Language focus: questions, preferences, past tense, present tense
It is no secret that I am a talker. What’s more, I love conversation–I devoted a whole website to it, so that should tell me something right? I genuinely enjoy getting to know people. Their stories, their values, what they like and don’t like, their guilty pleasures. Every time I manage to get to a deeper level in a conversation lesson, I am always, touched, grateful and amazed at the variation on a human theme we have.
What I mean to say is that as humans we share quite a few common elements: we eat, we sleep, we have routines, we have dreams, we have hopes, we have worries, we have doubts, we have projects, we have disappointment and we have pride and we have shame. But it is the stories inside those elements that often testify to the infinite variations these elements have in our lives. They create the stories that are our lives. And by stories, I don’t just mean the play-by-play events all strung together, but the inner dialogue we have with ourselves as our lives play out like movies.
It’s not surprising that when I fell on this article 5 Questions the Most Interesting People Will Always Ask in a Conversation, I ate it up. Thus I am sharing it with you, my teacher community. Not only will it make you reflect on your own approach to prompting conversation, but It may also be a great tool to use with a class. Once for the reading comprehension, and then as a discussion launch pad.
What matters most in life? A nice juicy esl discussion question that is maybe not so easy to answer. Or is it?
The main categories
We could start by exploring the large categories: money, family, health, happiness. Or we could get introspective and think of what, specifically, matters to us. Is it our children’s happiness, staying healthy, leading a full life, paying off our mortgage? It is one of those big questions that can deep and introspective or stay superficial and vague.
Feelings…nothing more than feelings
That’s why I like Denis Prager’s, from PragerU, exploration. He grabs this question with a very pragmatic point of view that leaves everyone, the vague and the introspective, with something to think about.
So then what?
In this esl lesson, we go from a general discussion of our values, to then take a twisty turn into social dilemmas which put our values to the test.

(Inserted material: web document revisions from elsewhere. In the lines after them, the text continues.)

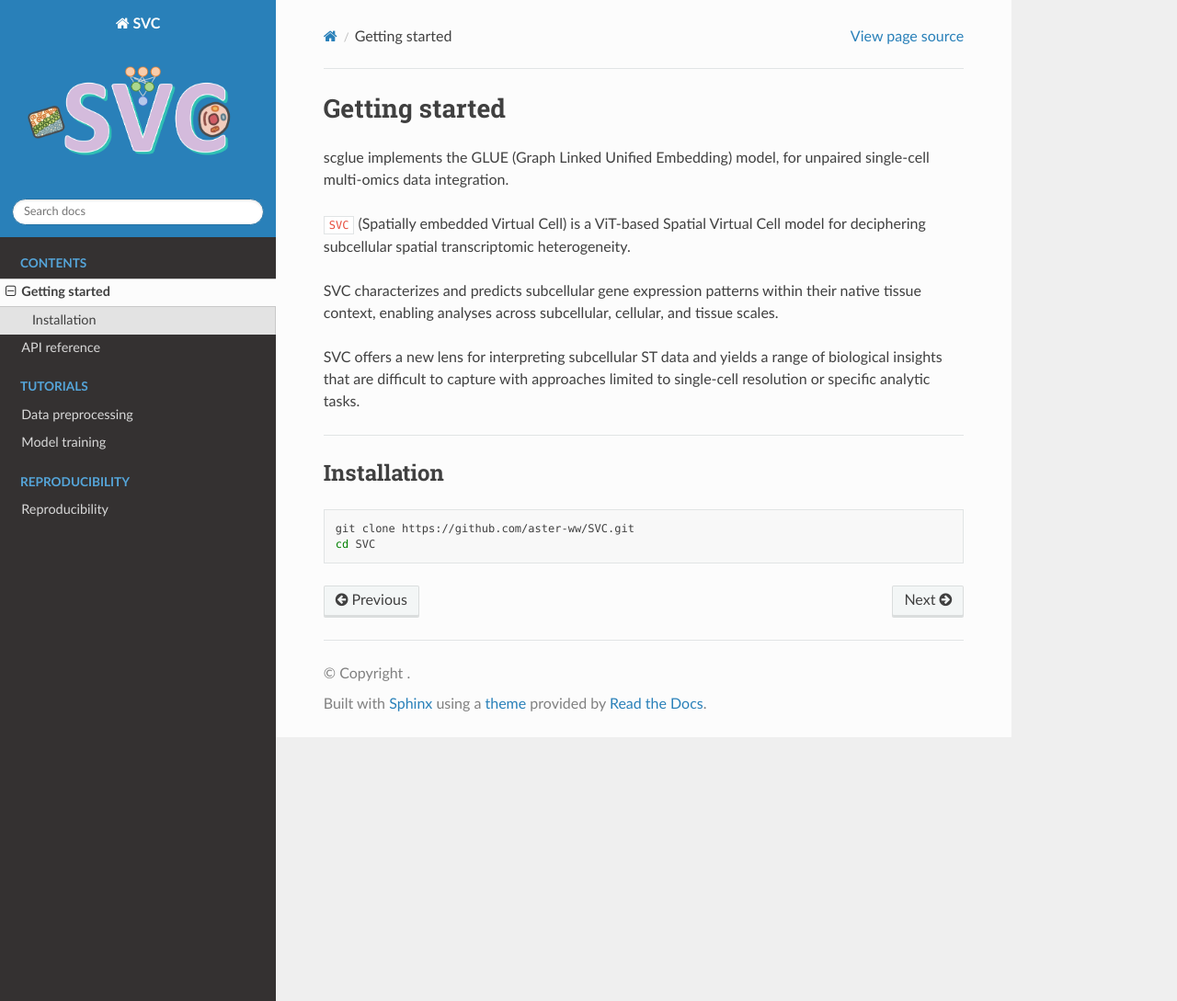
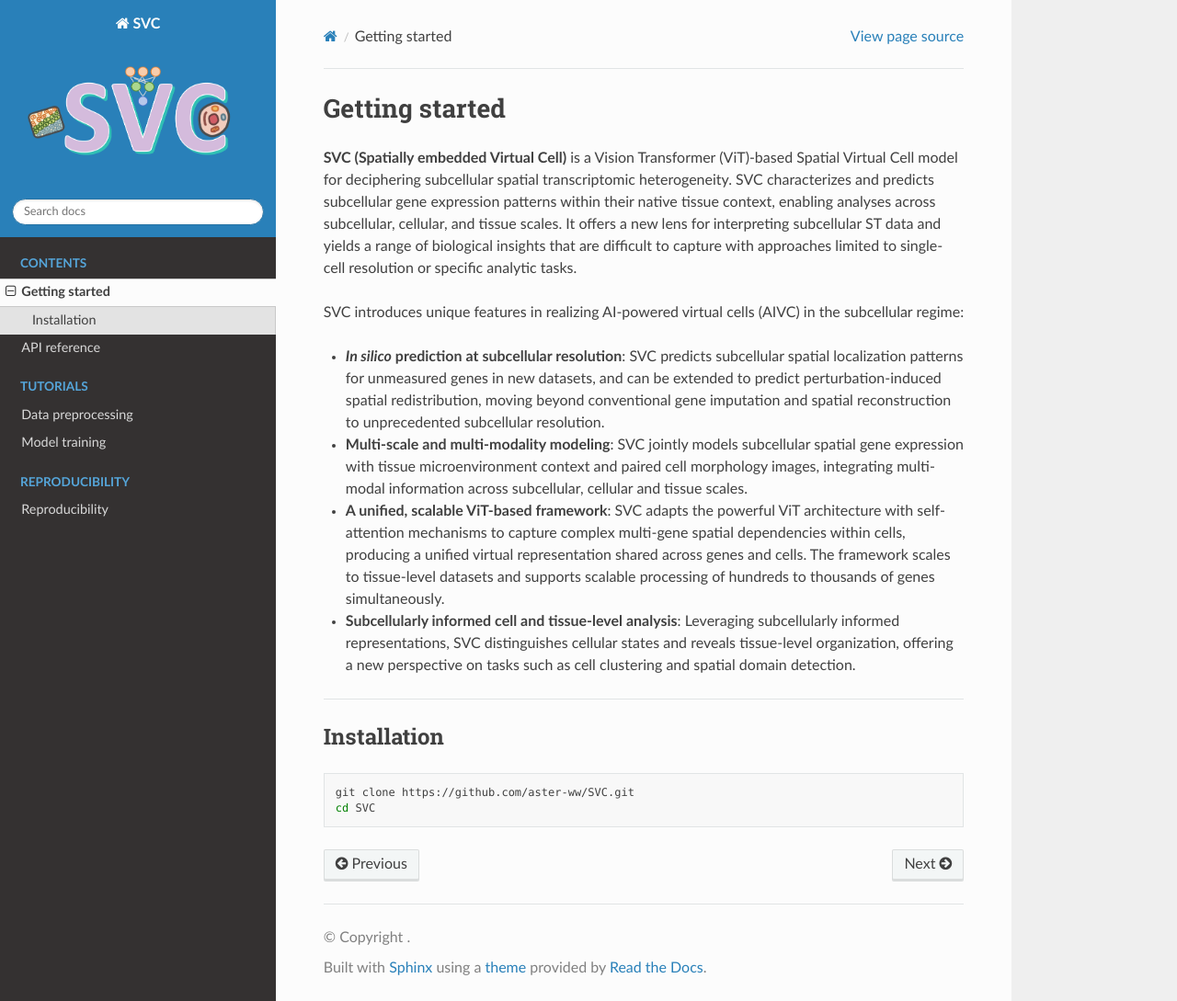
Before and after one commit to aster-ww/SVC, a Sphinx documentation site: the page built from docs/source/getting_started.md, in a window 1280 px wide and 1089 px high. Shown: the whole window at 92% size. Built offline with Sphinx 7.4.7 and the Read the Docs theme 3.1.0, drawn with Linux system fonts in a browser that asks for light colours.

Commit message:
Update getting_started

```diff
--- a/docs/source/getting_started.md
+++ b/docs/source/getting_started.md
@@ -1,11 +1,18 @@
 # Getting started
-scglue implements the GLUE (Graph Linked Unified Embedding) model, for unpaired single-cell multi-omics data integration.
 
-`SVC` (Spatially embedded Virtual Cell) is a ViT-based Spatial Virtual Cell model for deciphering subcellular spatial transcriptomic heterogeneity.
+**SVC (Spatially embedded Virtual Cell)** is a Vision Transformer (ViT)-based Spatial Virtual Cell model for deciphering subcellular spatial transcriptomic heterogeneity.
+SVC characterizes and predicts subcellular gene expression patterns within their native tissue context, enabling analyses across subcellular, cellular, and tissue scales.
+It offers a new lens for interpreting subcellular ST data and yields a range of biological insights that are difficult to capture with approaches limited to single-cell resolution or specific analytic tasks.
 
-SVC characterizes and predicts subcellular gene expression patterns within their native tissue context, enabling analyses across subcellular, cellular, and tissue scales.
+SVC introduces unique features in realizing AI-powered virtual cells (AIVC) in the subcellular regime:
 
-SVC offers a new lens for interpreting subcellular ST data and yields a range of biological insights that are difficult to capture with approaches limited to single-cell resolution or specific analytic tasks.
+- ***In silico* prediction at subcellular resolution**: SVC predicts subcellular spatial localization patterns for unmeasured genes in new datasets, and can be extended to predict perturbation-induced spatial redistribution, moving beyond conventional gene imputation and spatial reconstruction to unprecedented subcellular resolution.
+
+- **Multi-scale and multi-modality modeling**: SVC jointly models subcellular spatial gene expression with tissue microenvironment context and paired cell morphology images, integrating multi-modal information across subcellular, cellular and tissue scales.
+
+- **A unified, scalable ViT-based framework**: SVC adapts the powerful ViT architecture with self-attention mechanisms to capture complex multi-gene spatial dependencies within cells, producing a unified virtual representation shared across genes and cells. The framework scales to tissue-level datasets and supports scalable processing of hundreds to thousands of genes simultaneously.
+
+- **Subcellularly informed cell and tissue-level analysis**: Leveraging subcellularly informed representations, SVC distinguishes cellular states and reveals tissue-level organization, offering a new perspective on tasks such as cell clustering and spatial domain detection.
 
 ---
 
```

Whether you use the handout or not, make sure you take a look at the dilemma scenarios at the end of the document.
Mind Map some of the things you and your students find important
In this list: money, family, health and happiness, which matter most to you?
The video: What Matters Most in Life?, by PragerU
Use this document to collect some of the main ideas in the video
Then, explore the Would you Rather scenarios included in the document.
Or if you prefer to just go right to the questions, here they are:
In your opinion are the following statements true or false?
Money makes you happy
Love makes you happy
Good values make you happy
Why does Prager say that what matters most in life is our values?
Would you rather
Would you rather lose the ability to read or lose the ability to speak?
Would you rather be in jail for a year or lose a year off your life?
Would you rather have an easy job working for someone else or work for yourself but work incredibly hard?
Would you rather always be 10 minutes late or always be 20 minutes early?